Exercise →
Return copies of the lines below that mention "Flutter".

++++++

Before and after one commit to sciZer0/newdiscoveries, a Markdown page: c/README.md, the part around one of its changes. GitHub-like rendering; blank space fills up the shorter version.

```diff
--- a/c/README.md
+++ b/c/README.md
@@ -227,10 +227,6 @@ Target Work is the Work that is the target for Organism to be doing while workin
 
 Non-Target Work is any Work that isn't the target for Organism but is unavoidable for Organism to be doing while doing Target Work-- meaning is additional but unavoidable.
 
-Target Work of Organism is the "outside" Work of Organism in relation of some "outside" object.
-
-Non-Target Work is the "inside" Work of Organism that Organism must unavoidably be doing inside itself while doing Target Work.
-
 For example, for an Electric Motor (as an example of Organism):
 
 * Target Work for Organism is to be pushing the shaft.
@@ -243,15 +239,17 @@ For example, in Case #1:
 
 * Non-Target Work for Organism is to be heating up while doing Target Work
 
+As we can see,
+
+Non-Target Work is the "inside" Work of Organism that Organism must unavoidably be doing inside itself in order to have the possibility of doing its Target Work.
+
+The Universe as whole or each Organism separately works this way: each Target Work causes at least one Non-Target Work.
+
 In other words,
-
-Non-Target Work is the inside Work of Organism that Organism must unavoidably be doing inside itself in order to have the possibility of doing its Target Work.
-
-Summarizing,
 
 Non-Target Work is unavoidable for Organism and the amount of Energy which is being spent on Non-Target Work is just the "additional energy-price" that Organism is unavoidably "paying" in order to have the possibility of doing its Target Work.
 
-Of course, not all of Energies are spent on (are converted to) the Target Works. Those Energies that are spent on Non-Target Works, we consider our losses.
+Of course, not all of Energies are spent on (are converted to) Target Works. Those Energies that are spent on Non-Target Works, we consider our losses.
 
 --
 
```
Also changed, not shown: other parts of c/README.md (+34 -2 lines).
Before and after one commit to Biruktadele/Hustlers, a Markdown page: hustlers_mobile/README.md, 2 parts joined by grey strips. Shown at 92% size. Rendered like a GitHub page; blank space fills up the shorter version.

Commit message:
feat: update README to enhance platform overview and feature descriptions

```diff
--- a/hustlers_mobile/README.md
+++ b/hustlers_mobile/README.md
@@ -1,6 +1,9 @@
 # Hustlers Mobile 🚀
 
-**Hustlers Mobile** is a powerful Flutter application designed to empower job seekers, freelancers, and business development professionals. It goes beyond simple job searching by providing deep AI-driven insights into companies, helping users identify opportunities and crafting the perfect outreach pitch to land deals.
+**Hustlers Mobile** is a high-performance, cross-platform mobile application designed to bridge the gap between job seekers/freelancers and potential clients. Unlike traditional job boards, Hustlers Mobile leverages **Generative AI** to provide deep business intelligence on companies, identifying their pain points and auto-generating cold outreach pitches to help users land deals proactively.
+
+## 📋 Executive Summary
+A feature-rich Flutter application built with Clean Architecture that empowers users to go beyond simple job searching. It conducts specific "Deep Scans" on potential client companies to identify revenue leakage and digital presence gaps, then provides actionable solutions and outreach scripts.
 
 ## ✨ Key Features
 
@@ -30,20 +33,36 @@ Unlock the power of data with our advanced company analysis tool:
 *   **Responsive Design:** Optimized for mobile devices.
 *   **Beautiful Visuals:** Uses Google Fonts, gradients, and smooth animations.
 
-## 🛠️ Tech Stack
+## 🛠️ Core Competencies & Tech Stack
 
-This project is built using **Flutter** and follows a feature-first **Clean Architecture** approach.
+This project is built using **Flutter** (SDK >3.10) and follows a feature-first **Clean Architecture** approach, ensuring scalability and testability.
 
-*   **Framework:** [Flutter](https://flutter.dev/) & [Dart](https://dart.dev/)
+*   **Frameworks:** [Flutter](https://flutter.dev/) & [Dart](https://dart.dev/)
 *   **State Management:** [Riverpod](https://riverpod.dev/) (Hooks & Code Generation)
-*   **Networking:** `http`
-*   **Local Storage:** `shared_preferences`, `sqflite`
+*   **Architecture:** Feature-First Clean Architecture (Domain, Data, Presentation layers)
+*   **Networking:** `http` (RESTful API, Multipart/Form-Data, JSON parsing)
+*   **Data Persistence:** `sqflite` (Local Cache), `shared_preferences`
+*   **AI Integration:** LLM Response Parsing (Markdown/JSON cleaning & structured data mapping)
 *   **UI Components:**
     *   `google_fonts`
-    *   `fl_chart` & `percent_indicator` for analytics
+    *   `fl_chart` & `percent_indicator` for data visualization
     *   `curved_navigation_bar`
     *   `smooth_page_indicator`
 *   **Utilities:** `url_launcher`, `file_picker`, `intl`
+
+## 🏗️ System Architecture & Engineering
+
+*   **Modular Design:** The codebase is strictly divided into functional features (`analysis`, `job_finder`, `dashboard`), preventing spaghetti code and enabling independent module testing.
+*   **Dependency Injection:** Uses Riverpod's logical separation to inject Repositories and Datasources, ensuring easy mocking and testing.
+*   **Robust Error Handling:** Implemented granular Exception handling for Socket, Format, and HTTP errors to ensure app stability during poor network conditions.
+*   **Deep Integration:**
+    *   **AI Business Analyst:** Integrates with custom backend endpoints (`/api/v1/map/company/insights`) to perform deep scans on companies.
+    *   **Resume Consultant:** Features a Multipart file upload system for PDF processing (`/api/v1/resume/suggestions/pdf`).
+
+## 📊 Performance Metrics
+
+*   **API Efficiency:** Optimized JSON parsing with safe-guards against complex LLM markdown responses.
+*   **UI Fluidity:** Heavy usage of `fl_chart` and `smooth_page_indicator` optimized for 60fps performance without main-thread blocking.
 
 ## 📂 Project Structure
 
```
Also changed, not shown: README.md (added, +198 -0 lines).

++++++

Written answer →
-**Hustlers Mobile** is a powerful Flutter application designed to empower job seekers, freelancers, and business development professionals. It goes beyond simple job searching by providing deep AI-driven insights into companies, helping users identify opportunities and crafting the perfect outreach pitch to land deals.
+A feature-rich Flutter application built with Clean Architecture that empowers users to go beyond simple job searching. It conducts specific "Deep Scans" on potential client companies to identify revenue leakage and digital presence gaps, then provides actionable solutions and outreach scripts.
-This project is built using **Flutter** and follows a feature-first **Clean Architecture** approach.
+This project is built using **Flutter** (SDK >3.10) and follows a feature-first **Clean Architecture** approach, ensuring scalability and testability.
-*   **Framework:** [Flutter](https://flutter.dev/) & [Dart](https://dart.dev/)
+*   **Frameworks:** [Flutter](https://flutter.dev/) & [Dart](https://dart.dev/)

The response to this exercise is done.